062 was sent for surgery yesterday to Boston. This turtle was named Centaurus because of the large crack in the carapace (as seen below) resembling a "black hole". Read more about the naming theme here.
The necrotic bone and tissue that surrounded this fracture did not allow for a repair that would have the two sides placed back together and set to allow possible regrowth and closure. After looking at the wound and getting the best views inside of it, we decided to trim the necrotic bone so that it would become flush with the soft tissue that we could see inside of the wound.
Above you can see us getting ready for surgery. Because the turtle will be anesthestisized for the surgery we need to take a heart rate, which is what Kurt is doing on the left. This is done prior to during and after the procedure. On the right Katie is prepping the site that will be worked on. Ulrika is doing a great job restraining the turtle in both photos.
As with most surgeries and procedures done in the Aquarium, you can see it in the medical center and projected on several monitors.
Above you can see the turtle with an intubation tube and Dr. Innis starting to repair the fracture site. Below he touches up the shell.
You can see the before and after photos. Dr. Innis did a great job as usual on Centaurus.
Centaurus took a little longer to come out of anesthesia and had to be intubated and have slight stimulation to the carapace to help wake the turtle up.
Final heart rate check showing a strong heart beat! The turtle was returned to the water the same day and is swimming and looking good. The surgery also did not decrease its appetite as it has been reported he (or she) ate well today.

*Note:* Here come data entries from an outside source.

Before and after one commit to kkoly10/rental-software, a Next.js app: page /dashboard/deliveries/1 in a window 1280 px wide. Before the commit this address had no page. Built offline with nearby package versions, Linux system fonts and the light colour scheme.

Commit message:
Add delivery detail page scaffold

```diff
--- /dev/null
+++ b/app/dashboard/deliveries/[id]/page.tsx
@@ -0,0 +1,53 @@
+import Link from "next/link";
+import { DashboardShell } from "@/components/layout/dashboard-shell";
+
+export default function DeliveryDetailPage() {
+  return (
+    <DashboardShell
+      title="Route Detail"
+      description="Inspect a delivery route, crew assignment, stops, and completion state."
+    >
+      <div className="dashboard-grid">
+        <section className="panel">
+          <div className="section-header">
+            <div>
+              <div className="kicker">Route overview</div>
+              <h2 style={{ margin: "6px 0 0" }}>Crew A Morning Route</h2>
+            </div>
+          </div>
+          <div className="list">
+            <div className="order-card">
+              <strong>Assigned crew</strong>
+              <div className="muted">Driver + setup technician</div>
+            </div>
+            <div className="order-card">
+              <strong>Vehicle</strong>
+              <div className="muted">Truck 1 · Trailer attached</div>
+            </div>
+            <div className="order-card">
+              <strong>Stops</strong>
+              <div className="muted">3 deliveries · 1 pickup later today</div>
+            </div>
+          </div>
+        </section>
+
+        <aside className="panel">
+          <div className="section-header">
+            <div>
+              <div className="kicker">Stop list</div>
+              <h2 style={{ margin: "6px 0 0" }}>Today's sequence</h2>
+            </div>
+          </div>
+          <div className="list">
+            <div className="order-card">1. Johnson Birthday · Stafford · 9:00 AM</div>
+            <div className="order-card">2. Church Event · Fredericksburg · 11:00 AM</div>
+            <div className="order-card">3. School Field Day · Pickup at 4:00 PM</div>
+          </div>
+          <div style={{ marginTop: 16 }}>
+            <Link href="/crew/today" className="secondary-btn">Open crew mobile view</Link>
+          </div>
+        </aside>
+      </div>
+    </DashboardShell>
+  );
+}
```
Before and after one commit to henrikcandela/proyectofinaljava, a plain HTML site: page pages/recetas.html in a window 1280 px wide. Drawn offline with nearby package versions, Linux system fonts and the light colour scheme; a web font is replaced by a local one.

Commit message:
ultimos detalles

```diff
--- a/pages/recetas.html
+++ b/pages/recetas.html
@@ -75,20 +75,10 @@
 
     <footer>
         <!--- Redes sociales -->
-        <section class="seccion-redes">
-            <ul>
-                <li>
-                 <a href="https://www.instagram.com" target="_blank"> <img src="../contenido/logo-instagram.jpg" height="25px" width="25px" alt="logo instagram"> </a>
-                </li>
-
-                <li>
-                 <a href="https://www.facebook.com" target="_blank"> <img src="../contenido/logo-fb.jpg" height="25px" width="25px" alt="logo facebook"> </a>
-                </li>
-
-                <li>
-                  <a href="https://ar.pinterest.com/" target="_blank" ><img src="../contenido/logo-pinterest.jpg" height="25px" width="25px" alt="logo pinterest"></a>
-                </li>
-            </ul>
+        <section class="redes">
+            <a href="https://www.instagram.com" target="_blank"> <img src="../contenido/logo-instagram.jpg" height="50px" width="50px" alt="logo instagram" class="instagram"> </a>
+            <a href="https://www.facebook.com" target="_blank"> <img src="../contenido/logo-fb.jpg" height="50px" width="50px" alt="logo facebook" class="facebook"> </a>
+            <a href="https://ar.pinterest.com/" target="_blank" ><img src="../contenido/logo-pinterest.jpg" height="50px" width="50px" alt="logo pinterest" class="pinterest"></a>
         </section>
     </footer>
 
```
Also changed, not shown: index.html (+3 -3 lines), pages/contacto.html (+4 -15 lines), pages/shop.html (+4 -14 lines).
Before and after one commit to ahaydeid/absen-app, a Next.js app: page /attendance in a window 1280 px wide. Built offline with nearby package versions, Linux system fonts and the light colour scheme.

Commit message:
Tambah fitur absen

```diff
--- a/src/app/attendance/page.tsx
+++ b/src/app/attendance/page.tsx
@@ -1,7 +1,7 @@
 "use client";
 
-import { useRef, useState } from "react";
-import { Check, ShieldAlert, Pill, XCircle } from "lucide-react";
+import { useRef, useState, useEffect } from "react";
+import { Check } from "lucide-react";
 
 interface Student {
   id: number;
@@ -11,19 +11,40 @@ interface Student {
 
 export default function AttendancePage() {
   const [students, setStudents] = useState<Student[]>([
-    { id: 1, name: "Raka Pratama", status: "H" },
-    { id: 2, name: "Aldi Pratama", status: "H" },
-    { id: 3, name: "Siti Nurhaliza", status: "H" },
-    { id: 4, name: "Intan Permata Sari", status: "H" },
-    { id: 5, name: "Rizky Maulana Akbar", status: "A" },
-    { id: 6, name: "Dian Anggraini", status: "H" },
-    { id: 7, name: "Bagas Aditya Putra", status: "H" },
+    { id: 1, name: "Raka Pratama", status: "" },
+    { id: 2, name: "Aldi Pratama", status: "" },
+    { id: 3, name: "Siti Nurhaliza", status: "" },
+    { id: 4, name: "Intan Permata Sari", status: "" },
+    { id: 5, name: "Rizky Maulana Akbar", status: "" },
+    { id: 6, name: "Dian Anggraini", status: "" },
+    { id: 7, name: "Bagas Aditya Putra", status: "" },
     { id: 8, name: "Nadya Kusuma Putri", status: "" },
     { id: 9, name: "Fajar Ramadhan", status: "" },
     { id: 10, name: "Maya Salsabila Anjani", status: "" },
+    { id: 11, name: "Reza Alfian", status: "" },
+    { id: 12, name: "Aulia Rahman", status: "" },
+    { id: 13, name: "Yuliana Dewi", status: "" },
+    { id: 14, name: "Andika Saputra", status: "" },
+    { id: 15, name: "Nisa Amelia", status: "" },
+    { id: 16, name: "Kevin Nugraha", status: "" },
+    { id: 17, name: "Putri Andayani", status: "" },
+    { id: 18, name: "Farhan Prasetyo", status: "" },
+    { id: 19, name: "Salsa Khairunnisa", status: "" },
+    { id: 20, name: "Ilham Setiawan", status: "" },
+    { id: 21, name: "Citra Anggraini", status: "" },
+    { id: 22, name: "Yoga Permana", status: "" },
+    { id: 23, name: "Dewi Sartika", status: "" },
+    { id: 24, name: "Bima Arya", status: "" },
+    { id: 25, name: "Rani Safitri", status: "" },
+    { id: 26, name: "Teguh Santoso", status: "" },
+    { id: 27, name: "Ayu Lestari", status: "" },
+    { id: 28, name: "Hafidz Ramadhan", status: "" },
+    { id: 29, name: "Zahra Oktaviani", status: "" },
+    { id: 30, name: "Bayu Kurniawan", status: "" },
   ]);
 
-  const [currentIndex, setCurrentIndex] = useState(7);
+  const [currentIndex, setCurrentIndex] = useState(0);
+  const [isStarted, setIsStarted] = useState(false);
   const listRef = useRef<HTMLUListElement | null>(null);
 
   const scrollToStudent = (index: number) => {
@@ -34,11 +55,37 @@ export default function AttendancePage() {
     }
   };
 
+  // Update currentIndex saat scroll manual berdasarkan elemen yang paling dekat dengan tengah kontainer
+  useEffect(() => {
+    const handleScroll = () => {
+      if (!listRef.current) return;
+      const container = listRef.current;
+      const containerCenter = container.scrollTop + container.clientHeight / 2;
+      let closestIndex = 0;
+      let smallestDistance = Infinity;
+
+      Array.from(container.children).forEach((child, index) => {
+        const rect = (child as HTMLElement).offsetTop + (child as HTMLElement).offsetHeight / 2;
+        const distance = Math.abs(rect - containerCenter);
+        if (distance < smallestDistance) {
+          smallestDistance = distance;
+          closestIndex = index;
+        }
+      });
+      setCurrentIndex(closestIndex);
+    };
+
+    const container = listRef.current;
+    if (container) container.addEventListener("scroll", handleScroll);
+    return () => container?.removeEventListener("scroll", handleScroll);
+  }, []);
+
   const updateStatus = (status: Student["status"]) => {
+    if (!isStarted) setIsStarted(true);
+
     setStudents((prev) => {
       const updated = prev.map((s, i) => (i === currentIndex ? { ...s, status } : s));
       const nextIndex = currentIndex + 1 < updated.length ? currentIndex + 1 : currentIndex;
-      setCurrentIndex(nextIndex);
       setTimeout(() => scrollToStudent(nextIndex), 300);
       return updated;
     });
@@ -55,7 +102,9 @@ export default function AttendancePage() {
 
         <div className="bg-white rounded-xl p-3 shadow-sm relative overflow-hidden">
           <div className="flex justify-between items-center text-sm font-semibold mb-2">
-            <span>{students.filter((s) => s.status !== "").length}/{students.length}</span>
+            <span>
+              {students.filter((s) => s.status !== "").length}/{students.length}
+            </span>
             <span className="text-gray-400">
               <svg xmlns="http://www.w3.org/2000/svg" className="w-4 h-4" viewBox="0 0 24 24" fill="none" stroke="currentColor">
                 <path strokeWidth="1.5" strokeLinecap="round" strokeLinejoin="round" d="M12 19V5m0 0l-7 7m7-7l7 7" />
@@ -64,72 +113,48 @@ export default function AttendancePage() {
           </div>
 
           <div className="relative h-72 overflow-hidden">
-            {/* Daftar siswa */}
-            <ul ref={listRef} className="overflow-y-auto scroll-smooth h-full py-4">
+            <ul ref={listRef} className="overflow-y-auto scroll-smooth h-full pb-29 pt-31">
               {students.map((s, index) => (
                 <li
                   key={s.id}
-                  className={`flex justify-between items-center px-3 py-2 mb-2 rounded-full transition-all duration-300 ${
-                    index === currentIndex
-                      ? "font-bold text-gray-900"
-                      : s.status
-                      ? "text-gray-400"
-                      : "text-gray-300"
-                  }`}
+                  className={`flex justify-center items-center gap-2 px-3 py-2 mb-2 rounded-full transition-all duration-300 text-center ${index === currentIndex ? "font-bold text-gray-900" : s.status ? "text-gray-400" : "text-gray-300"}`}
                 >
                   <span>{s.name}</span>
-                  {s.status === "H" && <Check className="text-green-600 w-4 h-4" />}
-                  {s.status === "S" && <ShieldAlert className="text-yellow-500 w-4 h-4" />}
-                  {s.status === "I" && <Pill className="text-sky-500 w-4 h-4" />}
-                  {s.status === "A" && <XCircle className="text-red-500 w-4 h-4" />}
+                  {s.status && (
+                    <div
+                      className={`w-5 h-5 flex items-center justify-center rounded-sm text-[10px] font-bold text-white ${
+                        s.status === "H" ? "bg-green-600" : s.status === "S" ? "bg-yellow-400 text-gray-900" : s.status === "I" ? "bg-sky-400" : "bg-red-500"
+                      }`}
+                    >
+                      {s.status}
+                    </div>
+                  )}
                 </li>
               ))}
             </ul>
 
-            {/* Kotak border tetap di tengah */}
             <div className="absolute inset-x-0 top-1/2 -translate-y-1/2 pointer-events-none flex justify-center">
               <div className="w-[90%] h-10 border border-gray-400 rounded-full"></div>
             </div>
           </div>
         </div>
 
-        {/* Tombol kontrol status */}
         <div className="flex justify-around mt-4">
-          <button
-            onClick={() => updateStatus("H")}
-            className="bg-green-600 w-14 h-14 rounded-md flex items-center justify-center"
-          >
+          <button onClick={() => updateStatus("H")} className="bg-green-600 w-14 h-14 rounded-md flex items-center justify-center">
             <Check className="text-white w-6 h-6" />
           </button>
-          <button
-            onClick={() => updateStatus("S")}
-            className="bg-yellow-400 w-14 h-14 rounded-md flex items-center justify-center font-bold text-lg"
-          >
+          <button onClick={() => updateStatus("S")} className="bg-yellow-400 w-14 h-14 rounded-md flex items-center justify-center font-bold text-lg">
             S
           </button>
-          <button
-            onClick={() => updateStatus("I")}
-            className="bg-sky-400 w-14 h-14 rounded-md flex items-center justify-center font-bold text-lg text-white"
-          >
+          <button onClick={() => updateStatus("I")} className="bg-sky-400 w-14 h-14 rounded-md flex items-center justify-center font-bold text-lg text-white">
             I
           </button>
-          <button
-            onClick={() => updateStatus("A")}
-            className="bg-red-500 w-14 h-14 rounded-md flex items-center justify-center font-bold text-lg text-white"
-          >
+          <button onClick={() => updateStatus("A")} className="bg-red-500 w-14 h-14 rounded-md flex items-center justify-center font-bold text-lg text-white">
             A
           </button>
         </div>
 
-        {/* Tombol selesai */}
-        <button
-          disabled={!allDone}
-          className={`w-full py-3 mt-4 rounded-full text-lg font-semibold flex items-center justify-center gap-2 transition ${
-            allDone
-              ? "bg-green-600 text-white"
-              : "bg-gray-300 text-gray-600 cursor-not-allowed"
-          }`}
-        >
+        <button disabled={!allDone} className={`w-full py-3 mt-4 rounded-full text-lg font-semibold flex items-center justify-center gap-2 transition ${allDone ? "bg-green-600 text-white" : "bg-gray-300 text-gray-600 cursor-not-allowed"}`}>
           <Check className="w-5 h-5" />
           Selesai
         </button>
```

Now we will monitor clean and debride the scab tissue and look forward to seeing what happens next with the healing process of the shell.